**WHAT TO PRODUCE:** Copy out each line below that has the word "blank" in it.

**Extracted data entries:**
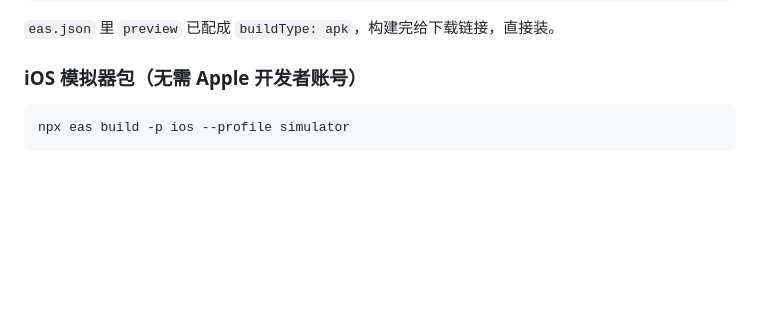
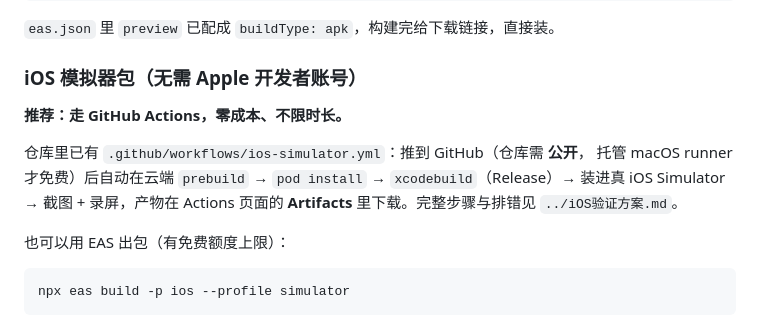
Before and after one commit to MakeMoneyy/liheng-mobile, a Markdown page: README.md, the part around the change. Drawn GitHub-style; blank space fills up the shorter version.

Commit message:
README: 指向 GitHub Actions 的 iOS 模拟器 CI 方案

````diff
--- a/README.md
+++ b/README.md
@@ -162,6 +162,15 @@ npx eas build -p android --profile preview
 
 ### iOS 模拟器包（无需 Apple 开发者账号）
 
+**推荐：走 GitHub Actions，零成本、不限时长。**
+
+仓库里已有 `.github/workflows/ios-simulator.yml`：推到 GitHub（仓库需 **公开**，
+托管 macOS runner 才免费）后自动在云端 `prebuild` → `pod install` →
+`xcodebuild`（Release）→ 装进真 iOS Simulator → 截图 + 录屏，产物在
+Actions 页面的 **Artifacts** 里下载。完整步骤与排错见 `../iOS验证方案.md`。
+
+也可以用 EAS 出包（有免费额度上限）：
+
 ```powershell
 npx eas build -p ios --profile simulator
 ```
````
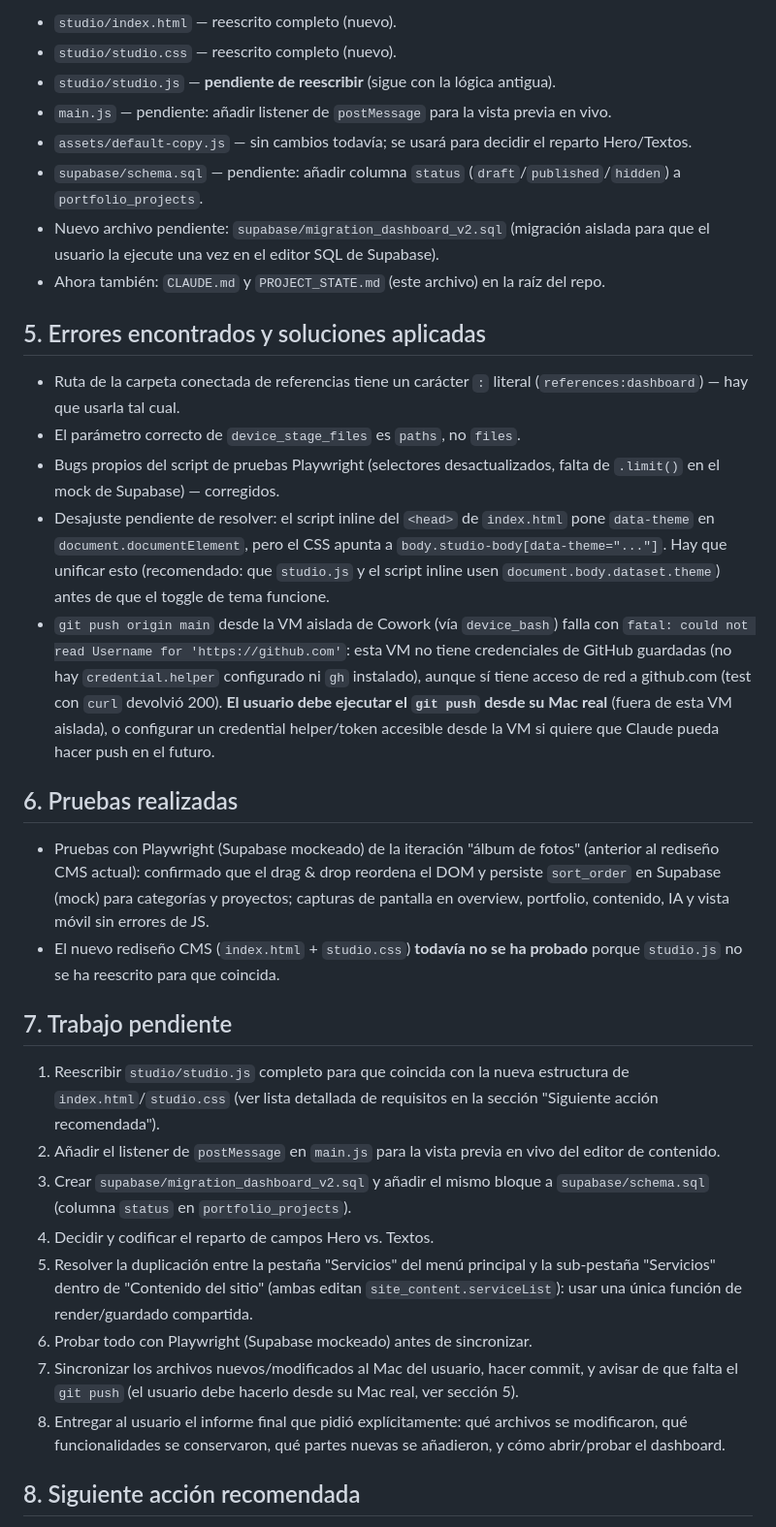
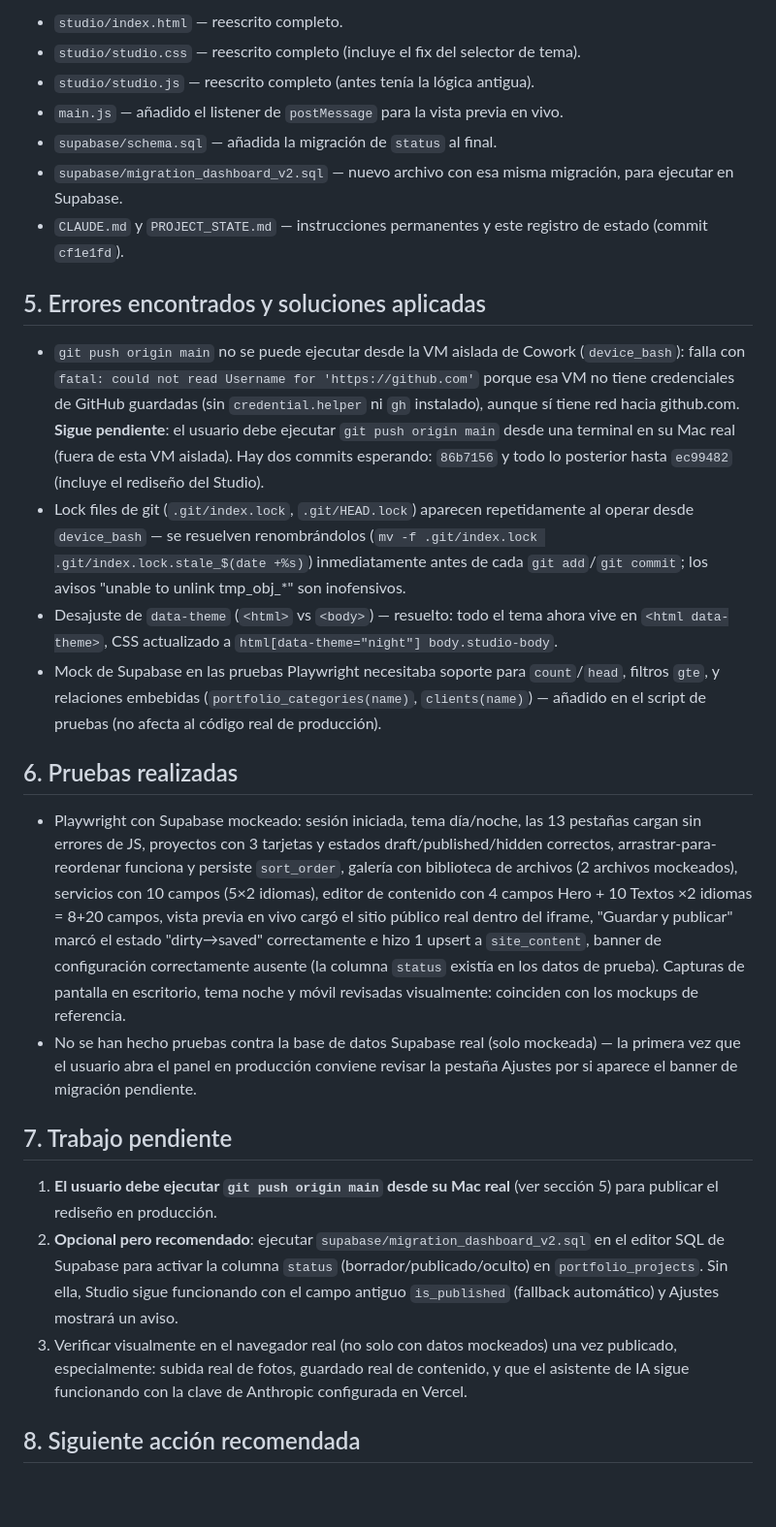
Before and after one commit to adamathesizzler/open-grain, a Markdown page: PROJECT_STATE.md, the part around one of its changes. Shown at 97% size. Drawn GitHub-style; blank space fills up the shorter version.

```diff
--- a/PROJECT_STATE.md
+++ b/PROJECT_STATE.md
@@ -34,36 +31,29 @@
 
-- `studio/index.html` — reescrito completo (nuevo).
-- `studio/studio.css` — reescrito completo (nuevo).
-- `studio/studio.js` — **pendiente de reescribir** (sigue con la lógica antigua).
-- `main.js` — pendiente: añadir listener de `postMessage` para la vista previa en vivo.
-- `assets/default-copy.js` — sin cambios todavía; se usará para decidir el reparto Hero/Textos.
-- `supabase/schema.sql` — pendiente: añadir columna `status` (`draft`/`published`/`hidden`) a `portfolio_projects`.
-- Nuevo archivo pendiente: `supabase/migration_dashboard_v2.sql` (migración aislada para que el usuario la ejecute una vez en el editor SQL de Supabase).
-- Ahora también: `CLAUDE.md` y `PROJECT_STATE.md` (este archivo) en la raíz del repo.
+- `studio/index.html` — reescrito completo.
+- `studio/studio.css` — reescrito completo (incluye el fix del selector de tema).
+- `studio/studio.js` — reescrito completo (antes tenía la lógica antigua).
+- `main.js` — añadido el listener de `postMessage` para la vista previa en vivo.
+- `supabase/schema.sql` — añadida la migración de `status` al final.
+- `supabase/migration_dashboard_v2.sql` — nuevo archivo con esa misma migración, para ejecutar en Supabase.
+- `CLAUDE.md` y `PROJECT_STATE.md` — instrucciones permanentes y este registro de estado (commit `cf1e1fd`).
 
 ## 5. Errores encontrados y soluciones aplicadas
 
-- Ruta de la carpeta conectada de referencias tiene un carácter `:` literal (`references:dashboard`) — hay que usarla tal cual.
-- El parámetro correcto de `device_stage_files` es `paths`, no `files`.
-- Bugs propios del script de pruebas Playwright (selectores desactualizados, falta de `.limit()` en el mock de Supabase) — corregidos.
-- Desajuste pendiente de resolver: el script inline del `<head>` de `index.html` pone `data-theme` en `document.documentElement`, pero el CSS apunta a `body.studio-body[data-theme="..."]`. Hay que unificar esto (recomendado: que `studio.js` y el script inline usen `document.body.dataset.theme`) antes de que el toggle de tema funcione.
-- `git push origin main` desde la VM aislada de Cowork (vía `device_bash`) falla con `fatal: could not read Username for 'https://github.com'`: esta VM no tiene credenciales de GitHub guardadas (no hay `credential.helper` configurado ni `gh` instalado), aunque sí tiene acceso de red a github.com (test con `curl` devolvió 200). **El usuario debe ejecutar el `git push` desde su Mac real** (fuera de esta VM aislada), o configurar un credential helper/token accesible desde la VM si quiere que Claude pueda hacer push en el futuro.
+- `git push origin main` no se puede ejecutar desde la VM aislada de Cowork (`device_bash`): falla con `fatal: could not read Username for 'https://github.com'` porque esa VM no tiene credenciales de GitHub guardadas (sin `credential.helper` ni `gh` instalado), aunque sí tiene red hacia github.com. **Sigue pendiente**: el usuario debe ejecutar `git push origin main` desde una terminal en su Mac real (fuera de esta VM aislada). Hay dos commits esperando: `86b7156` y todo lo posterior hasta `ec99482` (incluye el rediseño del Studio).
+- Lock files de git (`.git/index.lock`, `.git/HEAD.lock`) aparecen repetidamente al operar desde `device_bash` — se resuelven renombrándolos (`mv -f .git/index.lock .git/index.lock.stale_$(date +%s)`) inmediatamente antes de cada `git add`/`git commit`; los avisos "unable to unlink tmp_obj_*" son inofensivos.
+- Desajuste de `data-theme` (`<html>` vs `<body>`) — resuelto: todo el tema ahora vive en `<html data-theme>`, CSS actualizado a `html[data-theme="night"] body.studio-body`.
+- Mock de Supabase en las pruebas Playwright necesitaba soporte para `count`/`head`, filtros `gte`, y relaciones embebidas (`portfolio_categories(name)`, `clients(name)`) — añadido en el script de pruebas (no afecta al código real de producción).
 
 ## 6. Pruebas realizadas
 
-- Pruebas con Playwright (Supabase mockeado) de la iteración "álbum de fotos" (anterior al rediseño CMS actual): confirmado que el drag & drop reordena el DOM y persiste `sort_order` en Supabase (mock) para categorías y proyectos; capturas de pantalla en overview, portfolio, contenido, IA y vista móvil sin errores de JS.
-- El nuevo rediseño CMS (`index.html` + `studio.css`) **todavía no se ha probado** porque `studio.js` no se ha reescrito para que coincida.
+- Playwright con Supabase mockeado: sesión iniciada, tema día/noche, las 13 pestañas cargan sin errores de JS, proyectos con 3 tarjetas y estados draft/published/hidden correctos, arrastrar-para-reordenar funciona y persiste `sort_order`, galería con biblioteca de archivos (2 archivos mockeados), servicios con 10 campos (5×2 idiomas), editor de contenido con 4 campos Hero + 10 Textos ×2 idiomas = 8+20 campos, vista previa en vivo cargó el sitio público real dentro del iframe, "Guardar y publicar" marcó el estado "dirty→saved" correctamente e hizo 1 upsert a `site_content`, banner de configuración correctamente ausente (la columna `status` existía en los datos de prueba). Capturas de pantalla en escritorio, tema noche y móvil revisadas visualmente: coinciden con los mockups de referencia.
+- No se han hecho pruebas contra la base de datos Supabase real (solo mockeada) — la primera vez que el usuario abra el panel en producción conviene revisar la pestaña Ajustes por si aparece el banner de migración pendiente.
 
 ## 7. Trabajo pendiente
 
-1. Reescribir `studio/studio.js` completo para que coincida con la nueva estructura de `index.html`/`studio.css` (ver lista detallada de requisitos en la sección "Siguiente acción recomendada").
-2. Añadir el listener de `postMessage` en `main.js` para la vista previa en vivo del editor de contenido.
-3. Crear `supabase/migration_dashboard_v2.sql` y añadir el mismo bloque a `supabase/schema.sql` (columna `status` en `portfolio_projects`).
-4. Decidir y codificar el reparto de campos Hero vs. Textos.
-5. Resolver la duplicación entre la pestaña "Servicios" del menú principal y la sub-pestaña "Servicios" dentro de "Contenido del sitio" (ambas editan `site_content.serviceList`): usar una única función de render/guardado compartida.
-6. Probar todo con Playwright (Supabase mockeado) antes de sincronizar.
-7. Sincronizar los archivos nuevos/modificados al Mac del usuario, hacer commit, y avisar de que falta el `git push` (el usuario debe hacerlo desde su Mac real, ver sección 5).
-8. Entregar al usuario el informe final que pidió explícitamente: qué archivos se modificaron, qué funcionalidades se conservaron, qué partes nuevas se añadieron, y cómo abrir/probar el dashboard.
+1. **El usuario debe ejecutar `git push origin main` desde su Mac real** (ver sección 5) para publicar el rediseño en producción.
+2. **Opcional pero recomendado**: ejecutar `supabase/migration_dashboard_v2.sql` en el editor SQL de Supabase para activar la columna `status` (borrador/publicado/oculto) en `portfolio_projects`. Sin ella, Studio sigue funcionando con el campo antiguo `is_published` (fallback automático) y Ajustes mostrará un aviso.
+3. Verificar visualmente en el navegador real (no solo con datos mockeados) una vez publicado, especialmente: subida real de fotos, guardado real de contenido, y que el asistente de IA sigue funcionando con la clave de Anthropic configurada en Vercel.
 
 ## 8. Siguiente acción recomendada
 
```
Also changed, not shown: other parts of PROJECT_STATE.md (+19 -29 lines).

**RESPONSE:**
Before and after one commit to MakeMoneyy/liheng-mobile, a Markdown page: README.md, the part around the change. Drawn GitHub-style; blank space fills up the shorter version.
Before and after one commit to adamathesizzler/open-grain, a Markdown page: PROJECT_STATE.md, the part around one of its changes. Shown at 97% size. Drawn GitHub-style; blank space fills up the shorter version.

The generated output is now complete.